The last point warrants additional detail. Some players have reported only being allowed to sit at a maximum of four tables at a time. There has been no word from Merge regarding why certain players were affected by this change, but it appears to target winning high-stakes players exclusively. Jazette skins have imposed similar restrictions for some time. Carbon and Aced have taken other stances against what’s commonly referred to in the poker world as “bumhunting,” most notably by recently introducing anonymous SNG lobbies.

Others players have indicated that they’ve been let go from Merge’s VIP program. Again, no details have emerged regarding why this change was instituted.

Over the past two years, Merge has condensed the number of skins residing on its network by a considerable amount, so much so, that PokerHost was the last non-Jazette holdout. It is speculated that this was done to bring the focus back to its heavy hitters. At first, the change was met with player approval, resulting in slow yet steady growth. But increased payout times set off a downtrend, one that saw 7-day average cash-game volume on the network plummet from nearly 700 to 400 over a two month span. Today, that number has sputtered down to approximately 300.

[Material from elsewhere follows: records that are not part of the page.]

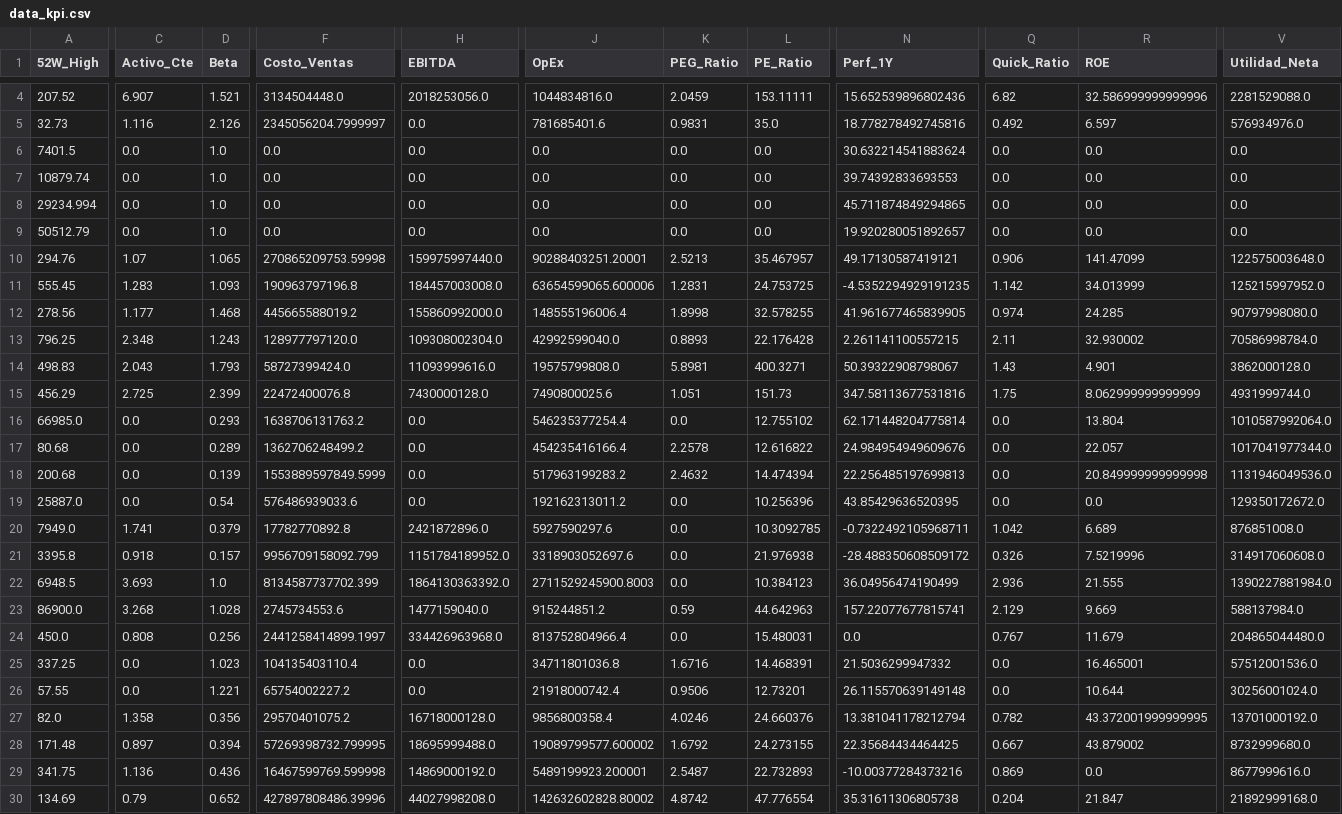
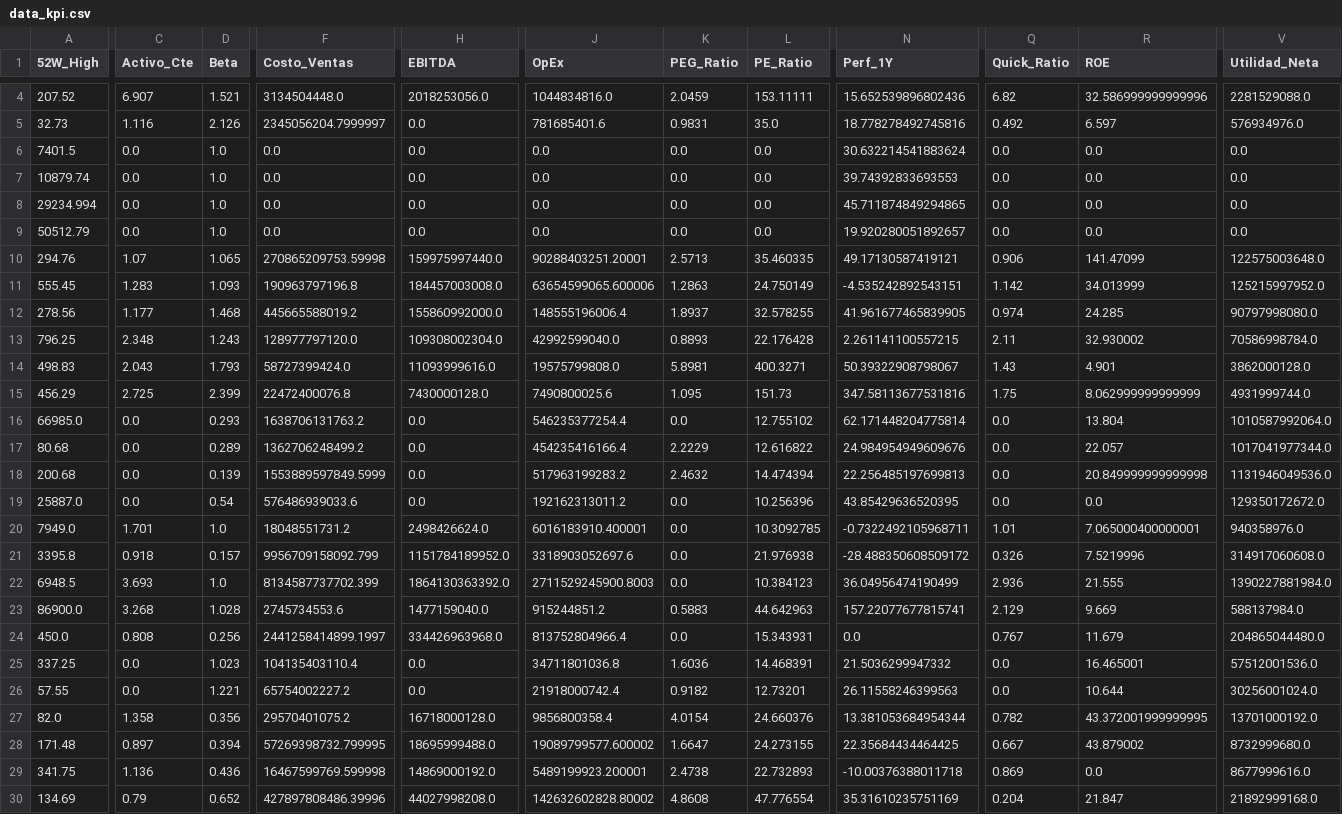
Before and after one commit to nicolasbobadillat/Indicadores, a CSV file: data_kpi.csv, drawn as a sheet; only a part is shown, gaps mark what is left out; the diff covers the shown part only; the diff names each change by its address in the sheet, - before the commit and + after, or states it on an @@ line.

```diff
--- a/data_kpi.csv
+++ b/data_kpi.csv
-K10 (PEG_Ratio): 2.5213
+K10 (PEG_Ratio): 2.5713
-L10 (PE_Ratio): 35.467957
+L10 (PE_Ratio): 35.460335
-K11 (PEG_Ratio): 1.2831
+K11 (PEG_Ratio): 1.2863
-L11 (PE_Ratio): 24.753725
+L11 (PE_Ratio): 24.750149
-N11 (Perf_1Y): -4.5352294929191235
+N11 (Perf_1Y): -4.535242892543151
-K12 (PEG_Ratio): 1.8998
+K12 (PEG_Ratio): 1.8937
-K15 (PEG_Ratio): 1.051
+K15 (PEG_Ratio): 1.095
-K17 (PEG_Ratio): 2.2578
+K17 (PEG_Ratio): 2.2229
-C20 (Activo_Cte): 1.741
+C20 (Activo_Cte): 1.701
-D20 (Beta): 0.379
+D20 (Beta): 1.0
-F20 (Costo_Ventas): 17782770892.8
+F20 (Costo_Ventas): 18048551731.2
-H20 (EBITDA): 2421872896.0
+H20 (EBITDA): 2498426624.0
-J20 (OpEx): 5927590297.6
+J20 (OpEx): 6016183910.400001
-Q20 (Quick_Ratio): 1.042
+Q20 (Quick_Ratio): 1.01
-R20 (ROE): 6.689
+R20 (ROE): 7.065000400000001
-V20 (Utilidad_Neta): 876851008.0
+V20 (Utilidad_Neta): 940358976.0
-K23 (PEG_Ratio): 0.59
+K23 (PEG_Ratio): 0.5883
-L24 (PE_Ratio): 15.480031
+L24 (PE_Ratio): 15.343931
-K25 (PEG_Ratio): 1.6716
+K25 (PEG_Ratio): 1.6036
-K26 (PEG_Ratio): 0.9506
+K26 (PEG_Ratio): 0.9182
-N26 (Perf_1Y): 26.115570639149148
+N26 (Perf_1Y): 26.11558246399563
-K27 (PEG_Ratio): 4.0246
+K27 (PEG_Ratio): 4.0154
-N27 (Perf_1Y): 13.381041178212794
+N27 (Perf_1Y): 13.381053684954344
-K28 (PEG_Ratio): 1.6792
+K28 (PEG_Ratio): 1.6647
-K29 (PEG_Ratio): 2.5487
+K29 (PEG_Ratio): 2.4738
-N29 (Perf_1Y): -10.00377284373216
+N29 (Perf_1Y): -10.00376388011718
-K30 (PEG_Ratio): 4.8742
+K30 (PEG_Ratio): 4.8608
-N30 (Perf_1Y): 35.31611306805738
+N30 (Perf_1Y): 35.31610235751169
```
Also changed, not shown: 14 edited cells elsewhere in this file, data_history.csv, data_macro.csv.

But with shared player pools comes the prospect for renewed growth. With Jazette back in the mix, cash games and tournaments should see a healthy player infusion. Even more so when you consider that Jazette owned sites currently boast approximately one-third of total network traffic. That being said, the recent loss of PokerHost could set off a short term traffic windfall.

As far U.S. players, the introduction of more cashiering options, should at least partially resolve the delayed payout situation. If it doesn’t, Merge risks falling into fourth place behind the much-maligned Chico among off-shore sites currently accepting players from the States.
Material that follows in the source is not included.